NEW YORK (Reuters) — Hepatitis G — a recently discovered strain of viral hepatitis previously thought transmissible only through infected blood — may also be transmitted sexually, a study suggests.
Researchers in Sweden and Honduras found a “surprisingly” high rate of infection with the virus in healthy individuals without known risk factors such as injection drug use and treatment for hemophilia. In their tests of 387 blood samples, infection with hepatitis G virus (HGV) was detected in three of 100 healthy Swedish volunteers and in one of 50 healthy Honduran university students.
However, the researchers point out that HGV infection also “was related to common risk factors for blood-borne infections.” But it was the high rates of infection in homosexual men and in the healthy volunteers that lead the authors to question the possibility of transmission via sexual contacts.
The researchers note that HGV can be transmitted from an infected mother to her infant during childbirth. But they add that HGV might also be transmitted by “other routes yet to be defined.”

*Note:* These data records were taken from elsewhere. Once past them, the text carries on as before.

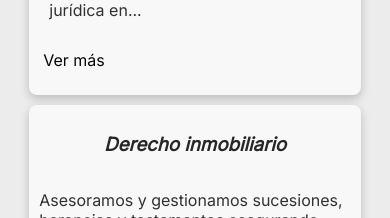
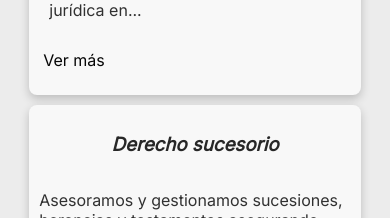
Before and after one commit to enzo1antilipi/StudyMarellano, a Next.js app: page / in a window 390 px wide. Shown: the part 1540-1758 px from the top of the page. Built offline with nearby package versions, Linux system fonts and the light colour scheme.

Commit message:
cambio mobile

```diff
--- a/src/app/page.js
+++ b/src/app/page.js
@@ -147,7 +147,7 @@ export default function Home() {
                 </div>
             </div>
             <div className="cuadro" style={{marginTop:"5px"}}>
-              <h3>Derecho inmobiliario</h3>
+              <h3>Derecho sucesorio</h3>
               <p>Asesoramos y gestionamos sucesiones, herencias y testamentos asegurando...</p>
               <div className="containerSeemore">
               <Link href="/practice"  className="seeMore">
```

The hepatitis G virus was first identified in 1996. The virus causes chronic infection, but the effects on the liver and the individual’s health over time remain unknown. SOURCE: Journal of Clinical Microbiology